What is needed. Each line in the entries below that holds the string "commit" must be copied.

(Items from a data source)
▼
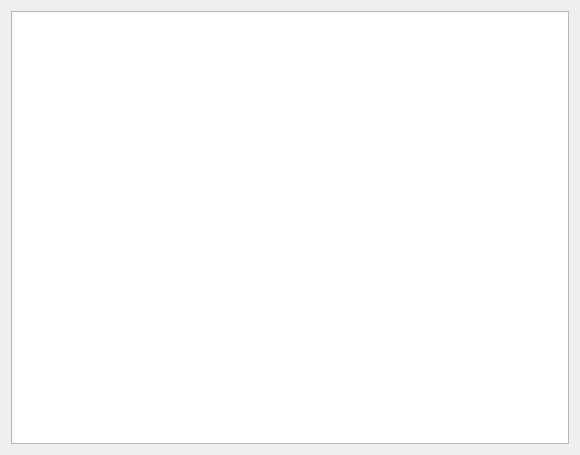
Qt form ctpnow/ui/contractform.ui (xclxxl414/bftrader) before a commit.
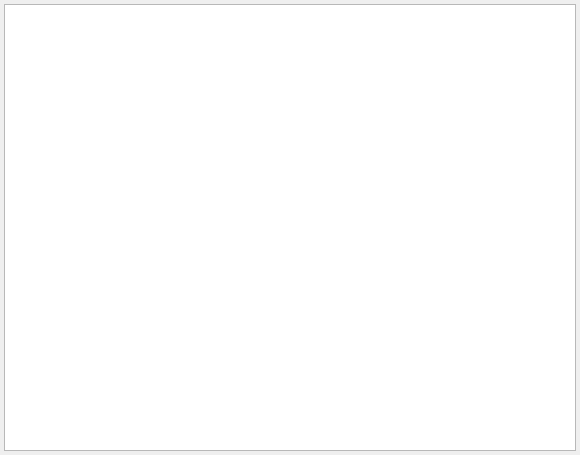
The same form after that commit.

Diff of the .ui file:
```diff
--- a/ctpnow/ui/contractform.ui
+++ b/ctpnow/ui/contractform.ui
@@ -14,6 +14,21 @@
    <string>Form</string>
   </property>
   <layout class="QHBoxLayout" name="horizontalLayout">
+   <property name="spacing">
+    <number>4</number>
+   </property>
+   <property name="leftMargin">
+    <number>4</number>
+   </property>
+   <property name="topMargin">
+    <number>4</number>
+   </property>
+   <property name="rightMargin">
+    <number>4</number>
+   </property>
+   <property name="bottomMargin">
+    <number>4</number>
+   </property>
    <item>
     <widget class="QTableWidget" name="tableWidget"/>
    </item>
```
▲
▼
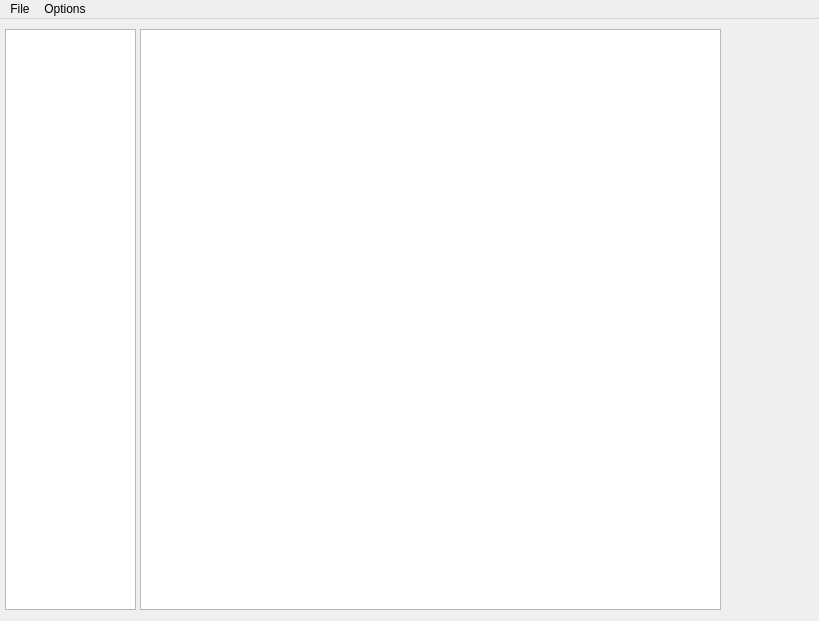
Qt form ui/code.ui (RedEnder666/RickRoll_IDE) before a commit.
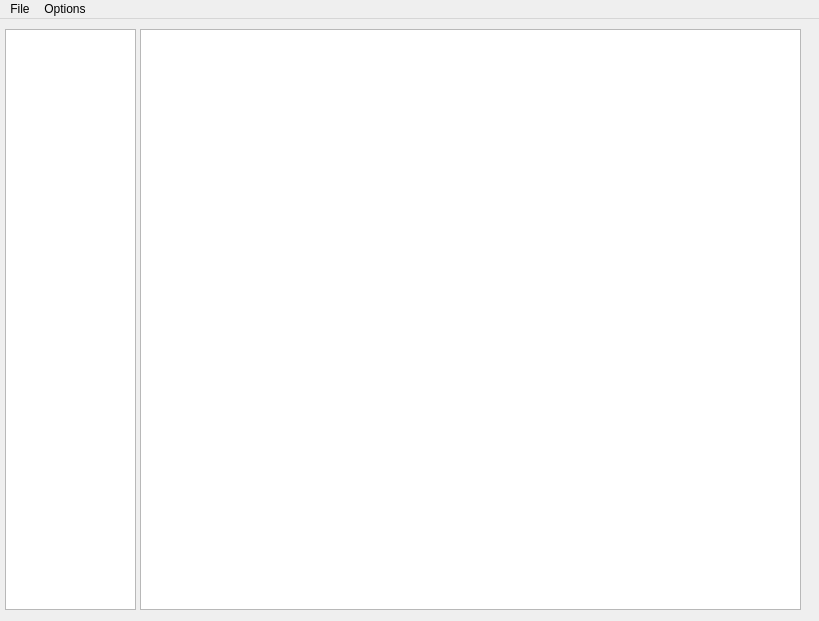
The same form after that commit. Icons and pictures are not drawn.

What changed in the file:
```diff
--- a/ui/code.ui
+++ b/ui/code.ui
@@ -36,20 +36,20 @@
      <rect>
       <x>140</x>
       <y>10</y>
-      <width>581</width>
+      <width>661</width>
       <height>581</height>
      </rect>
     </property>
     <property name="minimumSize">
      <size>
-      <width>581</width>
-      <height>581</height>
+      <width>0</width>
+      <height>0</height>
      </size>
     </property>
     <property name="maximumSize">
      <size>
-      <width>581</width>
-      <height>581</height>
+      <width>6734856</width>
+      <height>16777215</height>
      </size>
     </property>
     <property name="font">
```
▲
Response area.
Qt form ctpnow/ui/contractform.ui (xclxxl414/bftrader) before a commit.
The same form after that commit.
Qt form ui/code.ui (RedEnder666/RickRoll_IDE) before a commit.
The same form after that commit. Icons and pictures are not drawn.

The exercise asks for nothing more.